|Dodd family arriving in Hamburg in 1933|
Moving to his post in the summer of 1933, Dodd came into the post at the crossroads of history. Dodd, a history professor at the University of Chicago, was far from President Roosevelt’s first choice for the job. The ambassador to Berlin would have to walk a tight rope as they navigated through the diplomatic responsibilities required of them, cared for American travelers and interests, and dealt with Adolf Hitler’s accent to power. Dodd came into the position with a strict budget, an outsider to the “club” that was foreign diplomats of the time, and having to quickly learn the ins and outs of foreign diplomacy. Not independently wealthy, Dodd even brought his old Chevy to Berlin – however, would frequently be seen walking around the Tiergarten as he went to work or to one of his appointments. Wanting to express the American interest of isolationism that was prevalent in the years building to World War II, Dodd was careful of who he met with and how he was represented in the press. Dodd gets right to work faced with issues of American tourist being attacked and how to portray what is happening in Berlin back to the United States, eventually making suggestions for Roosevelt to speak out against what Dodd is experiencing around him as Germany prepares for war.
|Dodd official photograph, 1933|
While Dodd worked hard to inform the State Department back home what he was witnessing in Berlin, Martha was cultivating her own group of friends. A journalist, Martha fit in with the correspondents to Berlin and often traveled with them. She had a rosy view of Berlin at first but through her experiences this changed. She associated with Boris, a diplomat and spy from the Soviet Union, whom she quickly developed a relationship with and even traveled to the Soviet Union during her time in Berlin.

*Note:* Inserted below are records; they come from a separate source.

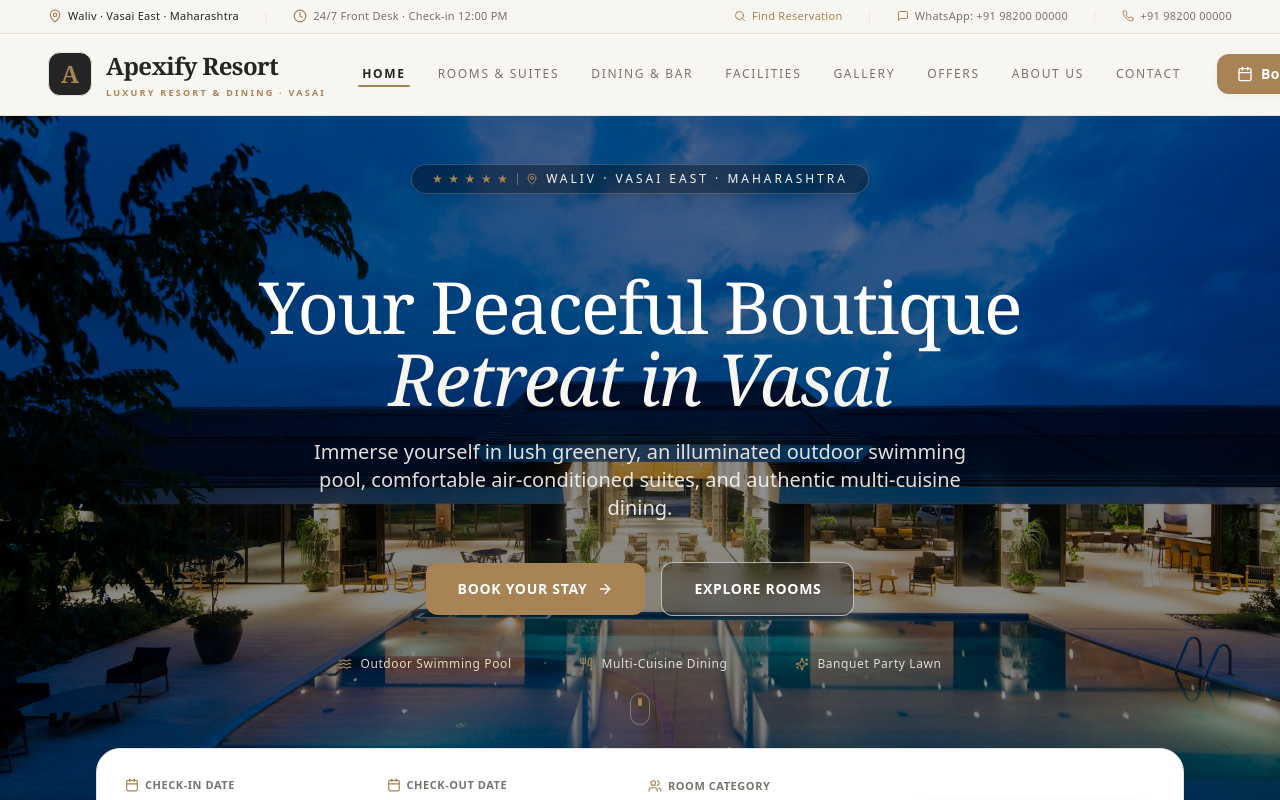
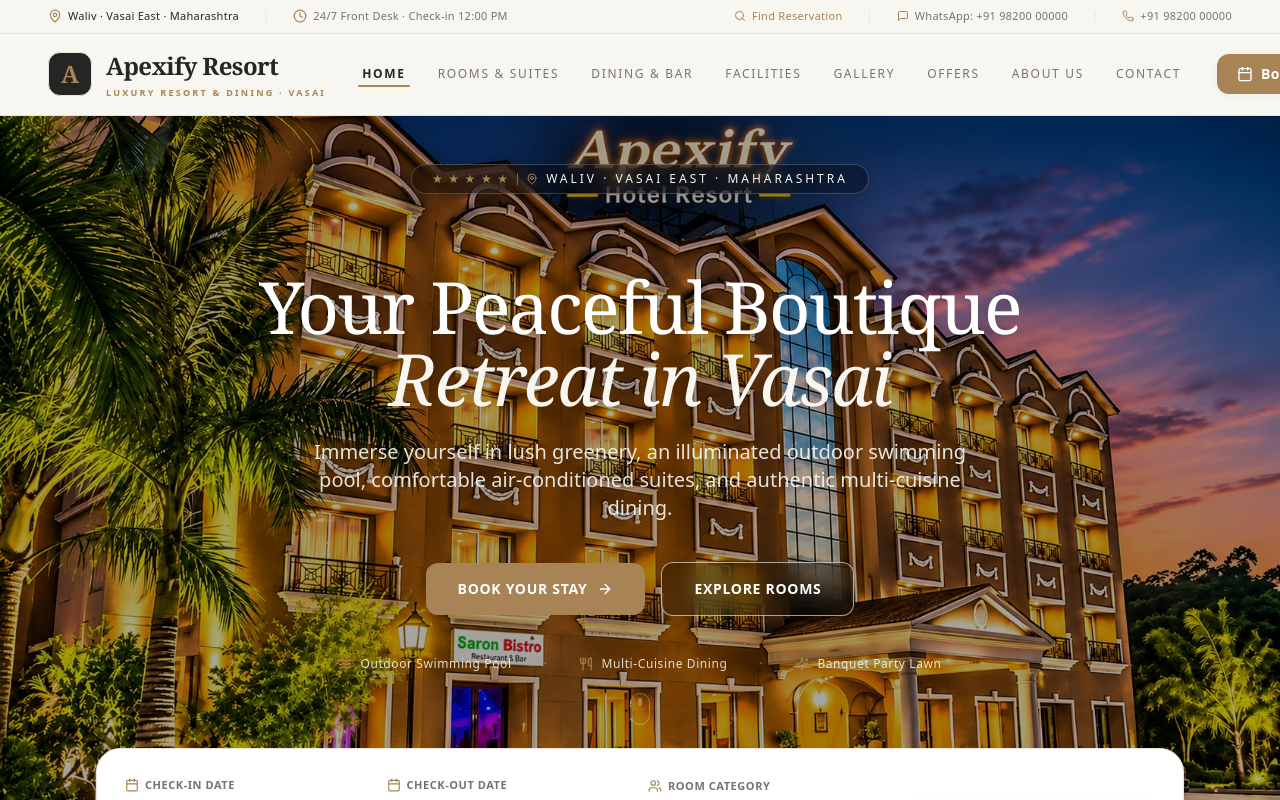
Before and after one commit to surajya01/demo, a Next.js app: page / in a window 1280 px wide. Shown: the top 800 px of the page. Built offline with nearby package versions, Linux system fonts and the light colour scheme.

Commit message:
feat: replace hero banner with custom Apexify Hotel Resort sunset facade

```diff
--- a/src/components/home/HeroSection.tsx
+++ b/src/components/home/HeroSection.tsx
@@ -28,14 +28,14 @@ export function HeroSection() {
         >
           <Image
             src="/images/resort/exterior_facade.jpg"
-            alt="Apexify Resort Luxury Architectural Facade and Illuminated Pool at Dusk"
+            alt="Apexify Hotel Resort Architectural Facade at Sunset with Warm Evening Lighting"
             fill
             priority
             className="object-cover object-center"
             sizes="100vw"
           />
           {/* Minimal Solid Dark Tint for Contrast (Zero Gradients) */}
-          <div className="absolute inset-0 bg-black/45" />
+          <div className="absolute inset-0 bg-black/35" />
         </motion.div>
 
         {/* Top Header / Eyebrow Ribbon */}
```
Also changed, not shown: public/images/resort/apexify_hotel_resort_evening.jpg (added), public/images/resort/exterior_facade.jpg.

Larson weaves a personal thread of intrigue against the backdrop of Hitler’s rise to power in 1933-1934 culminating with the Night of Long Knives. Thoroughly researched, Larson grabs your attention in the beginning and takes you on an adventure of discovery as we marched toward a second world war. I, and my volunteers, highly recommend this book to any history lover out there.
Have a reading suggestion about any WWII related topic? Send it to me, we always love to hear what you guys are reading!
Larson, Erik. In the Garden of Beasts. Broadway Paperbacks: New York (2011)